First course was a salad with no dressing, not many leaves, and even less taste. It demanded the politest of eating.
‘My creation,’ Ange said, patting the curves of her figure. ‘Got to keep trim on the million to one shot you actually meet a semi decent bloke,’ she added, swigging more wine without a hint of irony.
‘How’re you feeling, love?’ Roz asked, tidying her kitchen-ruffled bob.
‘Oh, up and down,’ Gayle replied.
‘I wouldn’t mind a bit of up and down myself!’ Ange interjected, but was gently shushed by her friend.
‘It was right to go our separate ways,’ Gayle continued, making the most of a rare opportunity to say a few words. ‘We hadn’t been getting on for ages. But you know how it is. I get lonely sometimes, miss him, and wonder if we should have stuck it out.’
‘You’ll get through,’ Roz replied. ‘At least yours isn’t bitter. We’re still wrestling down to the last light bulb.’

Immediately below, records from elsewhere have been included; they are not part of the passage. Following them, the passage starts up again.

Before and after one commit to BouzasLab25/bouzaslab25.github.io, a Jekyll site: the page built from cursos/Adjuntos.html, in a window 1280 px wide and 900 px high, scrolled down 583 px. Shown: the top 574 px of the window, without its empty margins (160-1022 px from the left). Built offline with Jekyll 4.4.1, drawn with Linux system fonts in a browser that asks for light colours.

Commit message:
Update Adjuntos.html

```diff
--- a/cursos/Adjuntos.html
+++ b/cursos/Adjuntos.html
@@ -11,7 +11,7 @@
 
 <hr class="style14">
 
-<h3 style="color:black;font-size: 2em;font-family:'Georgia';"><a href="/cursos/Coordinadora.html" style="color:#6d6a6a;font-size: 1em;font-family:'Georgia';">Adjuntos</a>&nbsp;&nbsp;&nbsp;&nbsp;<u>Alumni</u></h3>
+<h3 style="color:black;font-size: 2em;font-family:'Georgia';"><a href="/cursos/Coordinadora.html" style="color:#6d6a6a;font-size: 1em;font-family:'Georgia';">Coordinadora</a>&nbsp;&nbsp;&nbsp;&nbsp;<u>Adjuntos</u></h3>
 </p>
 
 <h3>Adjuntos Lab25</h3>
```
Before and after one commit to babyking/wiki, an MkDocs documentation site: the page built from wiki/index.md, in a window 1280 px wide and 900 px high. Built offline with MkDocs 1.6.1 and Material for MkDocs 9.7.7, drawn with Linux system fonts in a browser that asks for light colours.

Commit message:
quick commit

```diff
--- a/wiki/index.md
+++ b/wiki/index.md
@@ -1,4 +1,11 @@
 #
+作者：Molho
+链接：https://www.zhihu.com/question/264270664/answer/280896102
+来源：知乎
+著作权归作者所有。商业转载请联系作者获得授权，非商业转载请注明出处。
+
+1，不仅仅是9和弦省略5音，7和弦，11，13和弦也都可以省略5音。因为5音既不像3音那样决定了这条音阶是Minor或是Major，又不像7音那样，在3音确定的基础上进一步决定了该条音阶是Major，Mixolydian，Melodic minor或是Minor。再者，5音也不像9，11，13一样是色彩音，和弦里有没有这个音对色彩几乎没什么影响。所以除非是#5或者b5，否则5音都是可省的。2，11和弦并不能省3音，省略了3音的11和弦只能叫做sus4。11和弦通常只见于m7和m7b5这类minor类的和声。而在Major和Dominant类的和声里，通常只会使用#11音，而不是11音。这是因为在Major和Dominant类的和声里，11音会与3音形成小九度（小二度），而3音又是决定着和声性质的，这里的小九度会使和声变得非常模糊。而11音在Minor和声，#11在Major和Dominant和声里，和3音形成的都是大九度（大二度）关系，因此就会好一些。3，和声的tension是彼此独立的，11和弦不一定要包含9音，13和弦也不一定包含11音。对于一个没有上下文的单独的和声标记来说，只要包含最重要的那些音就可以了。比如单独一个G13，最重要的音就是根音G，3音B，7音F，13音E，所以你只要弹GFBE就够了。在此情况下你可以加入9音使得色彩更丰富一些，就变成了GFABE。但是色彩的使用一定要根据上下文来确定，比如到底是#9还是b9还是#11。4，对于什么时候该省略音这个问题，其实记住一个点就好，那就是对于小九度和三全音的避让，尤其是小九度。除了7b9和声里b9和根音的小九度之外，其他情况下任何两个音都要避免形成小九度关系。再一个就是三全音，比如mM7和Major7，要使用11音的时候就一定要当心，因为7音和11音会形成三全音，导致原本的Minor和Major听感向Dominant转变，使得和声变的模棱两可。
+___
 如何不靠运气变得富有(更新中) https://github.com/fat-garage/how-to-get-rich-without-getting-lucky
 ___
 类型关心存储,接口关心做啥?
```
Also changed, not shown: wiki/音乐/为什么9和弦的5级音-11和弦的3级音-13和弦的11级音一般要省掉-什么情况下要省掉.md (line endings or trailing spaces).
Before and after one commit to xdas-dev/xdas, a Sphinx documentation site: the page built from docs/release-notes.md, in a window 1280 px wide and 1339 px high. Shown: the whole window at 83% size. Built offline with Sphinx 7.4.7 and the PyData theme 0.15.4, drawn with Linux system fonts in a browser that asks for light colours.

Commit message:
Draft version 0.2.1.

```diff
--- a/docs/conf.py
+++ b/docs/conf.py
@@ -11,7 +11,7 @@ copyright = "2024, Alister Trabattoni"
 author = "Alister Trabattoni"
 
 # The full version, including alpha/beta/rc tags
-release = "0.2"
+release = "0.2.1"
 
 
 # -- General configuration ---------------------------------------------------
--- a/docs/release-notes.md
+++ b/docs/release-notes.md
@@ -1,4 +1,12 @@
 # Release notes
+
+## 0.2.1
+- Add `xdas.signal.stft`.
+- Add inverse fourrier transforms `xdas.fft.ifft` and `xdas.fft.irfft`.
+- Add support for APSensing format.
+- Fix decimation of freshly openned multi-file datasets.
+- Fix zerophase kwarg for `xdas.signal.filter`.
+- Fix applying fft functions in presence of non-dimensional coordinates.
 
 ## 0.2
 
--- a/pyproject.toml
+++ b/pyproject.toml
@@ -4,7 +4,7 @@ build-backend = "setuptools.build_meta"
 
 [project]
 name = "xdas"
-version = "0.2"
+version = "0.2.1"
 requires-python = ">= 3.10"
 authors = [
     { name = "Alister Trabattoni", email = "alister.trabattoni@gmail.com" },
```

‘Wish I could get my ex to fight,’ Ange added, with a surprise show of feeling. ‘He’s too loved up with this new woman to bother with me. Thin as a rake, younger than him, too. I don’t know what she sees in him. Maybe she likes blink sex.’
‘Blink sex?’ Gayle asked.
‘Blink and you’ll miss it!’
Ange tried a cackle of a laugh, but it didn’t quite work. The background music faded and switched to a ballad about the joys of love. Diplomatically, Roz turned it down.
The little lounge, dimly lit and coloured the default cream of the rented home, slipped into a silence for the first time that night.
‘Blooming Goodman’s always late,’ Ange announced, but no one picked up the theme and they continued the feast of leaves to the ceramic beat of cheap cutlery on even cheaper plates.
The main course was trout, which at least had the decency to look like, and taste of fish.
‘I wouldn’t mind being alone if only he wasn’t so damned happy,’ Ange snarled, waving her wine glass. ‘I have to walk round town all the time with a smile on my face, just in case they see me. It really hurts after a while.’
‘How’s the online dating thing going?’ Roz asked.
‘Awful. One bloke smelled of damp, but you can’t tell that from a computer, can you? Another started going on about how wonderful an invention Viagra was. Subtle as a sledgehammer, that boy.’
‘Sounds like he was made for you,’ Roz countered, prompting the sunshine of the first genuine laughter of the night.
‘I went out with a guy for a coffee, but couldn’t stop thinking about Mike,’ she continued, more quietly. ‘Weird, eh? We only speak through the solicitors and even that’s more like yelling, but you can’t get them out of your head.’
‘Who is this Mr. Goodman?’ Gayle asked, to change the subject. ‘Is he even coming?’
‘He’ll be here in a minute, just in time for pudding,’ Roz replied. ‘You know men. They’re only interested in the best bits.’
The trio took a break for coffee before they moved on to dessert. Ange bolted her ice cream, ‘In case it goes all melty,’ and switched back to wine, red this time. Her teeth grew darker as she ranted about a woman being better off on her own.
‘You’re probably right,’ the other two agreed, after a long pause.
‘Excusey moi for a minute,’ Ange said and headed out of the room, winking at Roz.
‘What was that about?’ Gayle asked.
‘Just too much wine, probably.’
The pots and pans were sending out guilt vibes, as they do, so Roz started loading the dishwasher, refusing Gayle’s offer of help. The doorbell rang, clear over the clattering.
‘It’s probably Goodman, at last. Can you get it?’ Roz asked Gayle, and she made for the door, put on a welcoming smile, but found no one there. She stepped out onto the drive, looked around, but the dark curve of the street was deserted except for badly parked cars.
Returning to the lounge she found Roz and Ange grinning, their glasses raised high. ‘Get it?’ Ange said. ‘That was Goodman at the door. He’s actually been with us all night.’
‘But so has Goodwoman,’ Roz added. ‘Three good women, in fact. Who’ll all look after each other through this. Won’t we?’
Gayle stood for a moment, then joined in the clinking of glasses and group hug. Ange was about to pour out more wine when she stopped in an instant, interrupted by the ring of the doorbell.
Simon Hall for Pf Magazine